Have you ever wondered why our moms told us, “Don’t slouch!” I remember my mom telling me that all the time when I was young. I spent most of my childhood doing homework, talking on the phone, watching TV, reading books, and playing video games for hours without moving, or without stretching for a few hours. As kids we thought that we were indestructible. We should pay more attention to our moms. Doctors say that our kids are paying the price with back pain, neck pain and muscle aches due to improper posture, not stretching, and taking a break. Patricia Smith of Triangle Eye Physicians says, “Kids have a limited degree of awareness, so they’ll just play and play until they’re exhausted. You’ve got to parent and limit the amount of computer time.” Taking breaks and setting boundaries is important because improper posture is creating a great deal of stain on neck and shoulders.
A comparison of survey data from Finnish university students was taken in 2000 and 2012 shows an increasing trend of musculoskeletal complaints among the population.
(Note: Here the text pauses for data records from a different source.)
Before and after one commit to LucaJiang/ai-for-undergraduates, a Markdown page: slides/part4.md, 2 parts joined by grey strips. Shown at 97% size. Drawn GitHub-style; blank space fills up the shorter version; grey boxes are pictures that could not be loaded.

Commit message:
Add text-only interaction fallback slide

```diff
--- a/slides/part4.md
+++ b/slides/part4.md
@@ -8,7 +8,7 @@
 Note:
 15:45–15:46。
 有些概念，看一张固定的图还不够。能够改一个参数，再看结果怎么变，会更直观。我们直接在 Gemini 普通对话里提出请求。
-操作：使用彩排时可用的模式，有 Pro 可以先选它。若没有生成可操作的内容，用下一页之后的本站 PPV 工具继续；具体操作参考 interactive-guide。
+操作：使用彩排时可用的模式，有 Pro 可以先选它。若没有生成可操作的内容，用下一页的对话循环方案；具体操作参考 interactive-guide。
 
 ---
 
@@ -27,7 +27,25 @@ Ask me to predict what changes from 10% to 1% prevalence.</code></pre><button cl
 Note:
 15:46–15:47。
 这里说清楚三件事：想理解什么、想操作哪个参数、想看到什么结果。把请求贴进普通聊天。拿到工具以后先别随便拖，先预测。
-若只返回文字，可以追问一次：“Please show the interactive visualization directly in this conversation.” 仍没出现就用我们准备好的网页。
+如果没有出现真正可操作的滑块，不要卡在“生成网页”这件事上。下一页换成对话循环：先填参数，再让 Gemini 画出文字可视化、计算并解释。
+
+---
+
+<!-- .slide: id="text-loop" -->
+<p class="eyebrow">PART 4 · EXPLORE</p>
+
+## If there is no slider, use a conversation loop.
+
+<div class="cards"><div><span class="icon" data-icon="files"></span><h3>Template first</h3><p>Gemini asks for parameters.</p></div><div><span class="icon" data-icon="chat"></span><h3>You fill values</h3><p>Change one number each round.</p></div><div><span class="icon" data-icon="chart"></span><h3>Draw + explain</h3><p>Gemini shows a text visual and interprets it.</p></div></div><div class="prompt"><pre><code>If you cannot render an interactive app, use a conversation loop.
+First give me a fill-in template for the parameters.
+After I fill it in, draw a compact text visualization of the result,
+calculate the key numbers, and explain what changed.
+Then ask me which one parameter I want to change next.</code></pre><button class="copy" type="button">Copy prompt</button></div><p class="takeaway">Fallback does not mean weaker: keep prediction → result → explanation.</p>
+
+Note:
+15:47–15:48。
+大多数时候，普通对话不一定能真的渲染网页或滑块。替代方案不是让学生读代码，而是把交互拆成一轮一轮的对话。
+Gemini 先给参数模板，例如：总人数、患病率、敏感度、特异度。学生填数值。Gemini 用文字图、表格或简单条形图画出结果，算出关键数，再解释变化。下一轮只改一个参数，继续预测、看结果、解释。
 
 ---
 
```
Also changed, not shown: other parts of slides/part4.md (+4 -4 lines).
This research reported that 29% of students reported neck and shoulder-related pain on a weekly basis in 2012 compared with 25% in 2000. This research also reported that students suffering with lower back pain increased from 10% to 14%, joint and limb pain increased from 7% to 8%, and temporomandibular joint pain increased from 4% to 5%.
Amy Howes, a physical therapist for WakeMed, offered a back pain solution that will help you and your child: correct posture. Make sure that you have a chair that supports your lower back while sitting at the computer and your feet are flat on the floor. Make sure that the computer is positioned straight or just below eye level to reduce neck strain. Don’t use a laptop while sitting on the bed or couch. You’ll have the tendency to bend over or “slouch” which puts more strain on your lower back and neck.
Here is another back pain solution: stretching. Sit up straight, put your arms out to your sides and squeeze your shoulder blades together for 10 to 20 seconds. Give yourself a big hug for 5 to 10 seconds; reverse your arms and repeat. Stand up and stretch your arms to the ceiling and then bend your torso side by side; stretching out your back and side muscles.
If you or your child is in pain, a good back pain solution to remove pain is practice the RICE protocol (Rest, Ice, Compression, and Elevation) for the first 72 hours after the pain began. Apply heat using a heating pad, taking a warm shower or bath. Sleep lying on your side with your knees bent and a pillow between your legs to reduce the pressure on your lower back.
I’m fascinated that our moms knew this all along. Proper posture, stretching, and taking breaks have always been important to our well-being. Our children’s life is all about staring at some sort of computer screen. These tips and tools will help you and your child reduce muscle strain, neck pain, and back pain while they sit at the computer.